* **WORK INSTRUCTIONS**:
Scan the listing below for the word "Jeffrey", then copy each line that has it.

——

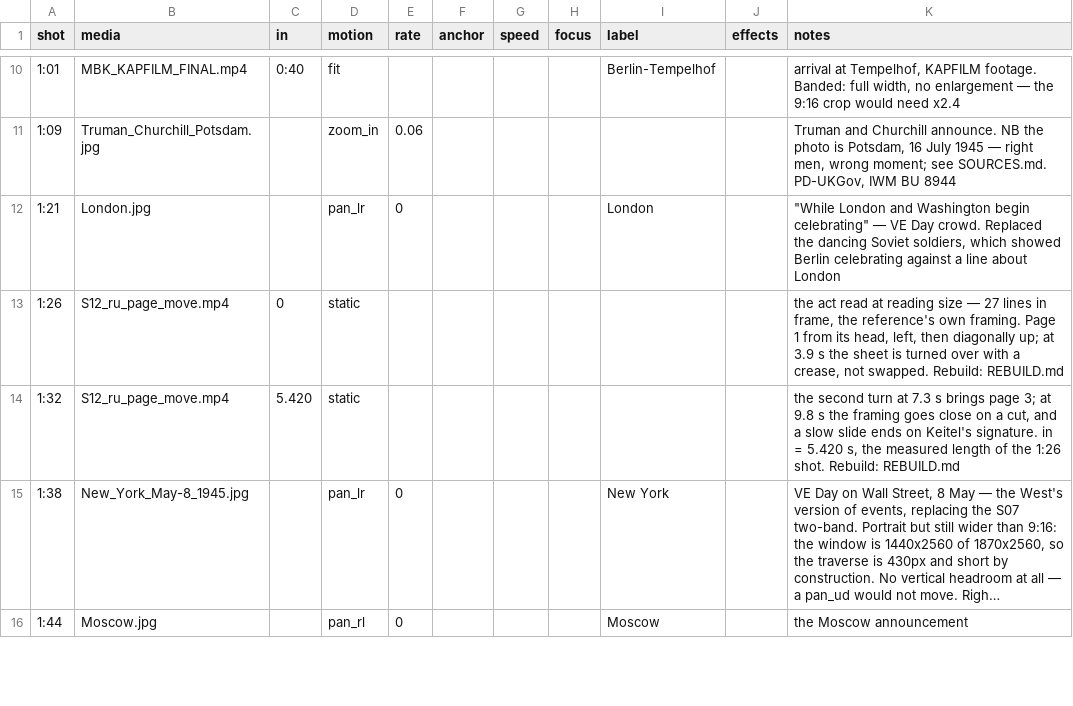
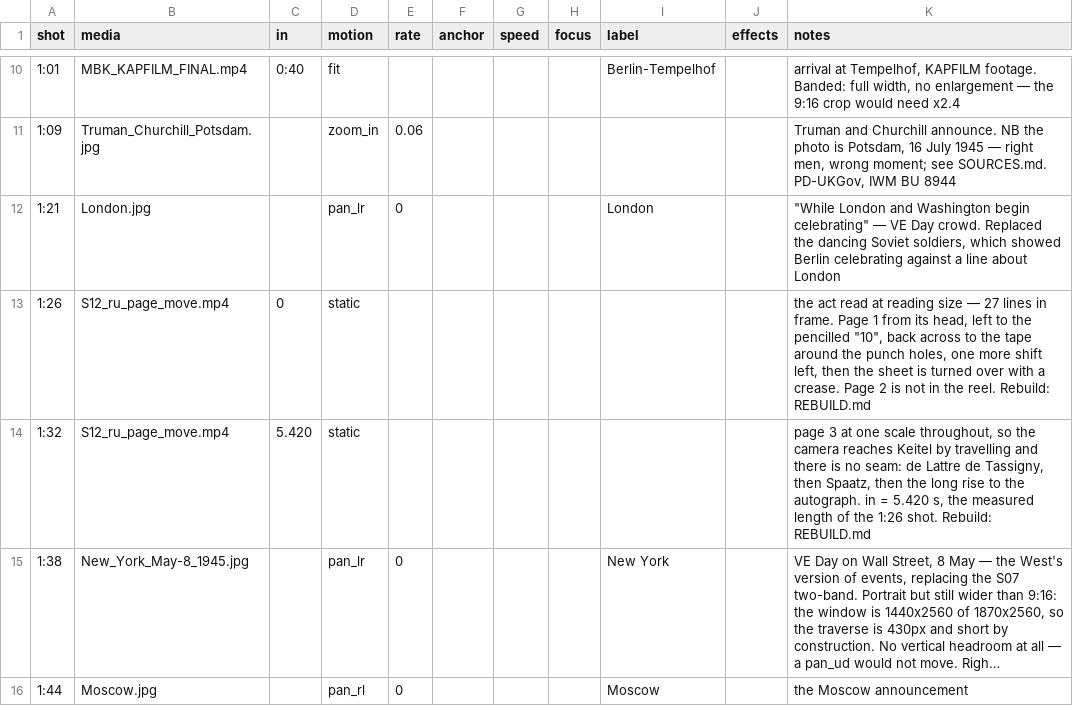
Before and after one commit to aleglutz/MemoActStudio, a CSV file: projects/legends_of_surrender/shots.csv, drawn as a sheet; only a part is shown, gaps mark what is left out; long unchanged cells end in …; the diff names each change by its address in the sheet, - before the commit and + after, or states it on an @@ line.

```diff
--- a/projects/legends_of_surrender/shots.csv
+++ b/projects/legends_of_surrender/shots.csv
-K13 (notes): …lines in frame, the reference's own framing. Page 1 from its head, left, then diagonally up; at 3.9 s the sheet is turned over with a crease, not swapped. Rebuild: REBUILD.md
+K13 (notes): …lines in frame. Page 1 from its head, left to the pencilled "10", back across to the tape around the punch holes, one more shift left, then the sheet is turned over with a crease. Page 2 is not in the reel. Rebuild: REBUILD.md
-K14 (notes): the second turn at 7.3 s brings page 3; at 9.8 s the framing goes close on a cut, and a slow slide ends on Keitel's signature. in =…
+K14 (notes): page 3 at one scale throughout, so the camera reaches Keitel by travelling and there is no seam: de Lattre de Tassigny, then Spaatz, then the long rise to the autograph. in =…
```
Also changed, not shown: 2 other files.
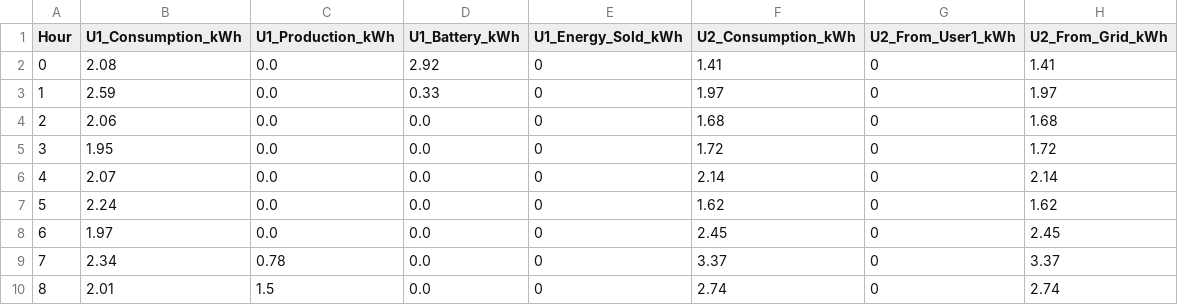
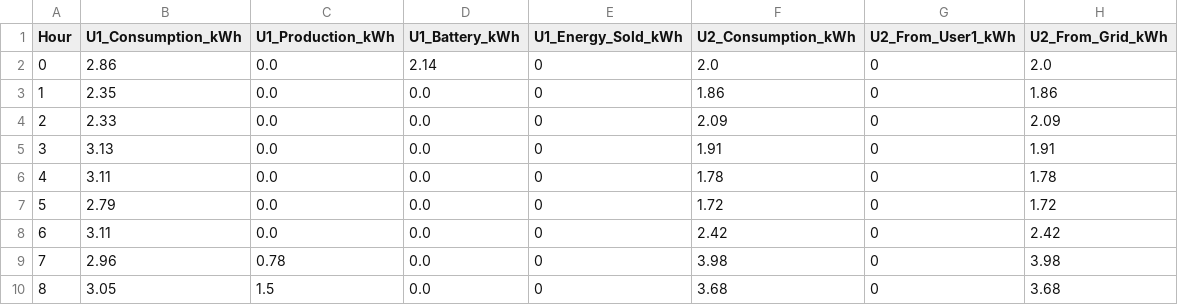
Before and after one commit to AgrimJain-quantum/Coding, a CSV file: simulation_output.csv, drawn as a sheet; only a part is shown; the diff covers the shown part only.

```diff
--- a/simulation_output.csv
+++ b/simulation_output.csv
@@ -1,10 +1,10 @@
 Hour,U1_Consumption_kWh,U1_Production_kWh,U1_Battery_kWh,U1_Energy_Sold_kWh,U2_Consumption_kWh,U2_From_User1_kWh,U2_From_Grid_kWh
-0,2.08,0.0,2.92,0,1.41,0,1.41
-1,2.59,0.0,0.33,0,1.97,0,1.97
-2,2.06,0.0,0.0,0,1.68,0,1.68
-3,1.95,0.0,0.0,0,1.72,0,1.72
-4,2.07,0.0,0.0,0,2.14,0,2.14
-5,2.24,0.0,0.0,0,1.62,0,1.62
-6,1.97,0.0,0.0,0,2.45,0,2.45
-7,2.34,0.78,0.0,0,3.37,0,3.37
-8,2.01,1.5,0.0,0,2.74,0,2.74
+0,2.86,0.0,2.14,0,2.0,0,2.0
+1,2.35,0.0,0.0,0,1.86,0,1.86
+2,2.33,0.0,0.0,0,2.09,0,2.09
+3,3.13,0.0,0.0,0,1.91,0,1.91
+4,3.11,0.0,0.0,0,1.78,0,1.78
+5,2.79,0.0,0.0,0,1.72,0,1.72
+6,3.11,0.0,0.0,0,2.42,0,2.42
+7,2.96,0.78,0.0,0,3.98,0,3.98
+8,3.05,1.5,0.0,0,3.68,0,3.68
```
Also changed, not shown: 49 edited cells elsewhere in this file, 2 other files.
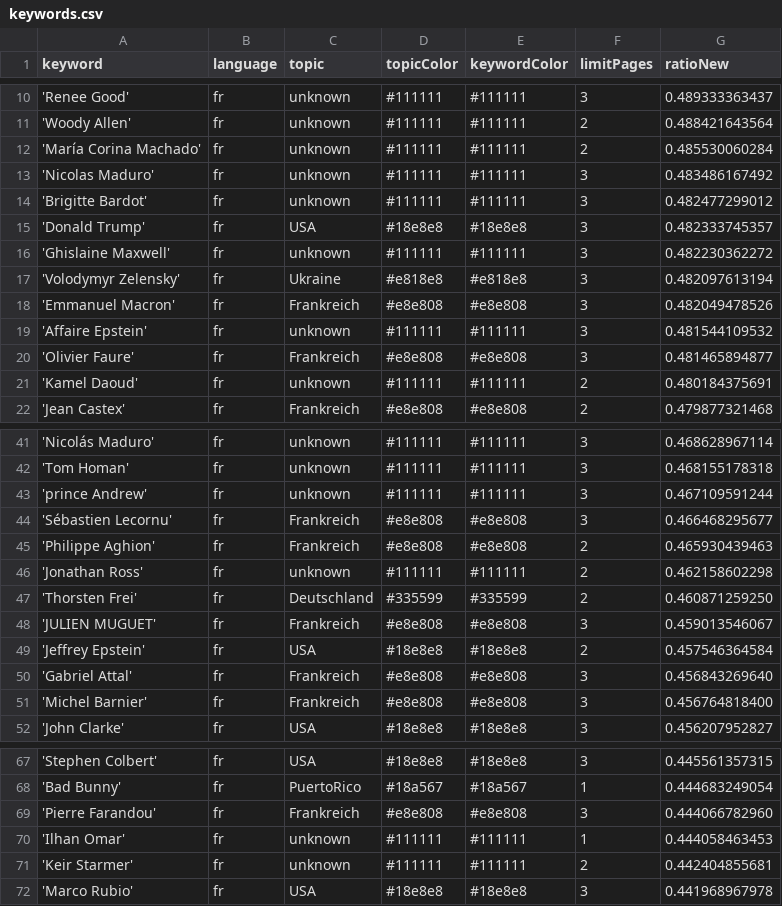
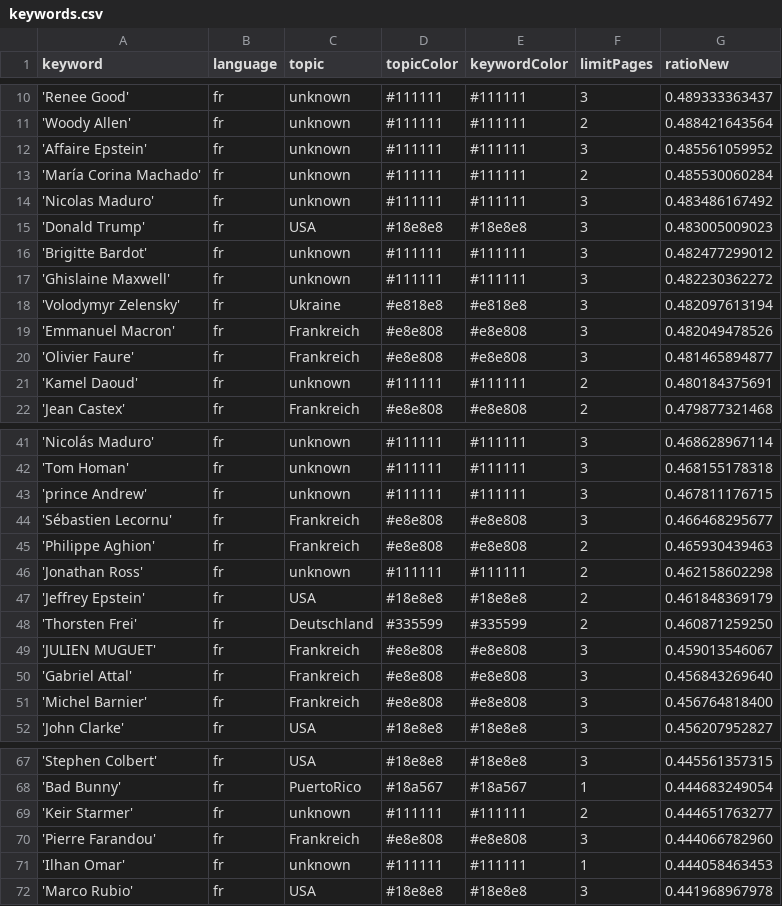
Before and after one commit to JoPhi24-news/gensChuchoter, a CSV file: keywords.csv, drawn as a sheet; only a part is shown, gaps mark what is left out; the diff covers the shown part only.

```diff
--- a/keywords.csv
+++ b/keywords.csv
@@ -11,6 +11,7 @@ keyword,language,topic,topicColor,keywordColor,limitPages,ratioNew
 'Woody Allen',fr,unknown,#111111,#111111,2,0.488421643564
+'Affaire Epstein',fr,unknown,#111111,#111111,3,0.485561059952
 'María Corina Machado',fr,unknown,#111111,#111111,2,0.485530060284
 'Nicolas Maduro',fr,unknown,#111111,#111111,3,0.483486167492
+'Donald Trump',fr,USA,#18e8e8,#18e8e8,3,0.483005009023
 'Brigitte Bardot',fr,unknown,#111111,#111111,3,0.482477299012
-'Donald Trump',fr,USA,#18e8e8,#18e8e8,3,0.482333745357
 'Ghislaine Maxwell',fr,unknown,#111111,#111111,3,0.482230362272
@@ -18,3 +19,2 @@ keyword,language,topic,topicColor,keywordColor,limitPages,ratioNew
 'Emmanuel Macron',fr,Frankreich,#e8e808,#e8e808,3,0.482049478526
-'Affaire Epstein',fr,unknown,#111111,#111111,3,0.481544109532
 'Olivier Faure',fr,Frankreich,#e8e808,#e8e808,3,0.481465894877
@@ -42,3 +42,3 @@ keyword,language,topic,topicColor,keywordColor,limitPages,ratioNew
 'Tom Homan',fr,unknown,#111111,#111111,3,0.468155178318
-'prince Andrew',fr,unknown,#111111,#111111,3,0.467109591244
+'prince Andrew',fr,unknown,#111111,#111111,3,0.467811176715
 'Sébastien Lecornu',fr,Frankreich,#e8e808,#e8e808,3,0.466468295677
@@ -46,5 +46,5 @@ keyword,language,topic,topicColor,keywordColor,limitPages,ratioNew
 'Jonathan Ross',fr,unknown,#111111,#111111,2,0.462158602298
+'Jeffrey Epstein',fr,USA,#18e8e8,#18e8e8,2,0.461848369179
 'Thorsten Frei',fr,Deutschland,#335599,#335599,2,0.460871259250
 'JULIEN MUGUET',fr,Frankreich,#e8e808,#e8e808,3,0.459013546067
-'Jeffrey Epstein',fr,USA,#18e8e8,#18e8e8,2,0.457546364584
 'Gabriel Attal',fr,Frankreich,#e8e808,#e8e808,3,0.456843269640
@@ -68,5 +68,5 @@ keyword,language,topic,topicColor,keywordColor,limitPages,ratioNew
 'Bad Bunny',fr,PuertoRico,#18a567,#18a567,1,0.444683249054
+'Keir Starmer',fr,unknown,#111111,#111111,2,0.444651763277
 'Pierre Farandou',fr,Frankreich,#e8e808,#e8e808,3,0.444066782960
 'Ilhan Omar',fr,unknown,#111111,#111111,1,0.444058463453
-'Keir Starmer',fr,unknown,#111111,#111111,2,0.442404855681
 'Marco Rubio',fr,USA,#18e8e8,#18e8e8,3,0.441968967978
```
Also changed, not shown: 1 edited cell elsewhere in this file, 1 other file.
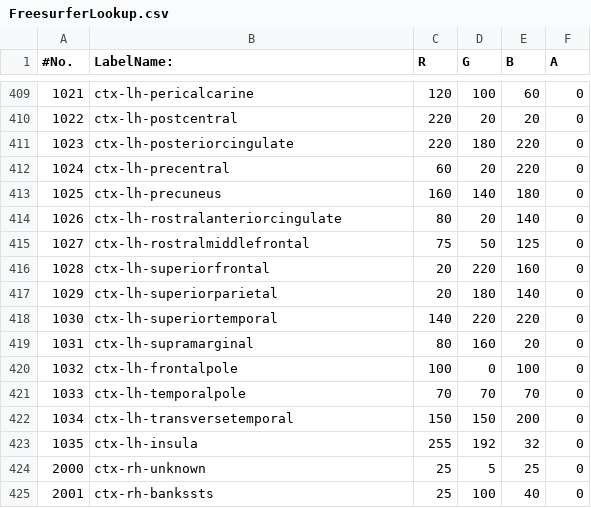
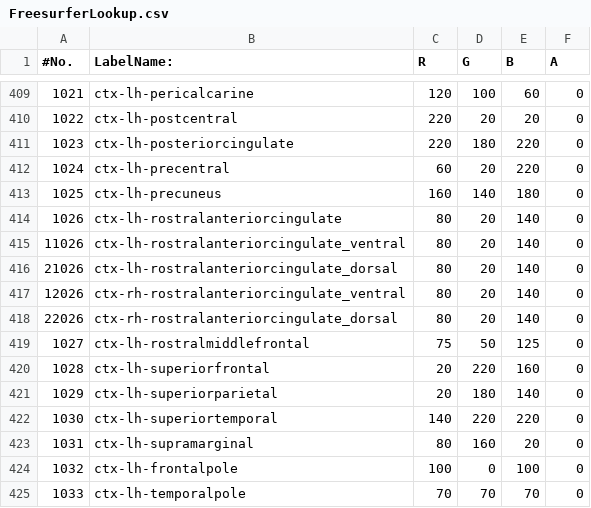
Before and after one commit to harellab/alic_tractography, a CSV file: indata/FreesurferLookup.csv, drawn as a sheet; only a part is shown, gaps mark what is left out; the shorter side is filled out with more unchanged rows; the diff names each change by its address in the sheet, - before the commit and + after, or states it on an @@ line.

```diff
--- a/indata/FreesurferLookup.csv
+++ b/indata/FreesurferLookup.csv
+row 415: 11026 | ctx-lh-rostralanteriorcingulate_ventral | 80 | 20 | 140 | 0
+row 416: 21026 | ctx-lh-rostralanteriorcingulate_dorsal | 80 | 20 | 140 | 0
+row 417: 12026 | ctx-rh-rostralanteriorcingulate_ventral | 80 | 20 | 140 | 0
+row 418: 22026 | ctx-rh-rostralanteriorcingulate_dorsal | 80 | 20 | 140 | 0
```
Also changed, not shown: 1 other file.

——

* **RESPONSE AREA**:
+'Jeffrey Epstein',fr,USA,#18e8e8,#18e8e8,2,0.461848369179
-'Jeffrey Epstein',fr,USA,#18e8e8,#18e8e8,2,0.457546364584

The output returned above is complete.